  1. Hello Kitty Chocolate Milkshake

I actually picked this up a while ago, before embarking upon the road of all things vegan. It was my boyfriend’s 30th and I picked it up as a post-party hangover treat. It worked wonders. I was never a fan of the super-artificial tasting Nesquik, so I’m always a bit sceptical of milkshake powders. Basically my logic was no Frijj, no dice.

The Hello Kitty powder is suitable for coeliacs, therefore dairy free, and it lasts for aaaages… unless you have one as a night time treat, every night, like I did. I’ve seen a lot of legitimately nutritious recipes involving cocoa powder and for Kitty’s sake I’m determined to try at least one in the near future.

  1. Lindt 70% Dark Chocolate

Dark chocolate is usually on the Safe List as long as it’s got a high percentage of cocoa.

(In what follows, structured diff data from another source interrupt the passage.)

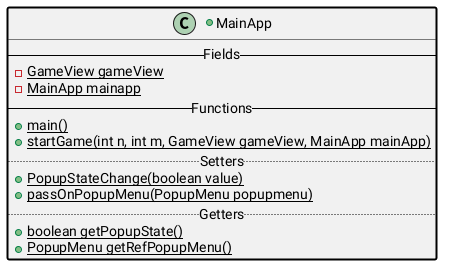
Above: src/main/ClassDiagram/MainAppDiagram.png in CamerJunker/Snake (PlantUML), before the change.
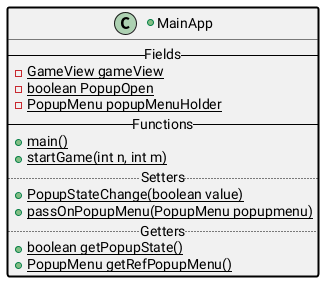
Above is the later version.

What changed in the source:
```diff
@@ -2,10 +2,11 @@
 +class MainApp ##[bold]black{
     -- Fields --
     -{static}GameView gameView
-    -{static}MainApp mainapp
+    -{static}boolean PopupOpen
+    -{static}PopupMenu popupMenuHolder
     -- Functions --
     +{static}main()
-    +{static}startGame(int n, int m, GameView gameView, MainApp mainApp)
+    +{static}startGame(int n, int m)
     .. Setters ..
     +{static}PopupStateChange(boolean value)
     +{static}passOnPopupMenu(PopupMenu popupmenu)
```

There’s still always an opportunity for error- as I found out after eating a bar of their Blueberry Intense– but the regular, no fancy additions chocolate is safe.

The higher the percentage, the more bitter it is too, which makes it harder to eat a huge amount. Always good when the bars are relatively small but still packed full of calories… I managed to make mine last a couple of days, and that was including work and gym visits. Which totally justified eating another wee amount afterwards, and another wee amount after that.

  1. Tyrell’s Vegetable Crisps

My former crisp of choice was Walkers’ Sensations, particularly the Thai Sweet Chilli variety. I always erred on the side of caution with them, though: their poppadoms contain pork powder and the thyme roasted chicken ones have chicken powder in ‘em. The Thai Sweet Chilli ones don’t have any nasty meaty bits, but they do contain milk.

In earnest, I began searching for a new crisp, and found vegetable ones. They’re slightly salted, which usually equals boring, right? Nuh uh. They contain a mix of beetroot, parsnip and sweet potato crisps meaning they’re naturally full of flavour. A word of warning, though- eat them alone. Any attempts to lick the bottom of the bag may result in an unsightly purple face. Damned beetroots.

  1. Starburst

For years, I assumed that all chewy sweets were the enemy. Haribo were out, as were the occasional treat of M&S Percy Pigs (in a cruel and ironic twist, they contain pork gelatine). M&S upped their game with Veggie Percy Pigs which, for my money, were every bit as tasty as their meaty counterparts. However they contain beeswax which sadly isn’t vegan friendly- you can’t win ‘em all, I guess.

After an uninspiring trip to the chocolate aisle, I couldn’t find anything I wanted and in a fit of frustration, picked up Starburst. I fully expected them to contain some form of by-product, but my keen eye for ingredients couldn’t pick one up. Then I saw the three golden words- ‘suitable for vegetarians’. After mining through a wealth of internet forums I found that they’re not only suitable for vegetarians, but vegans too. Starburst, you and I have A LOT of catching up to do.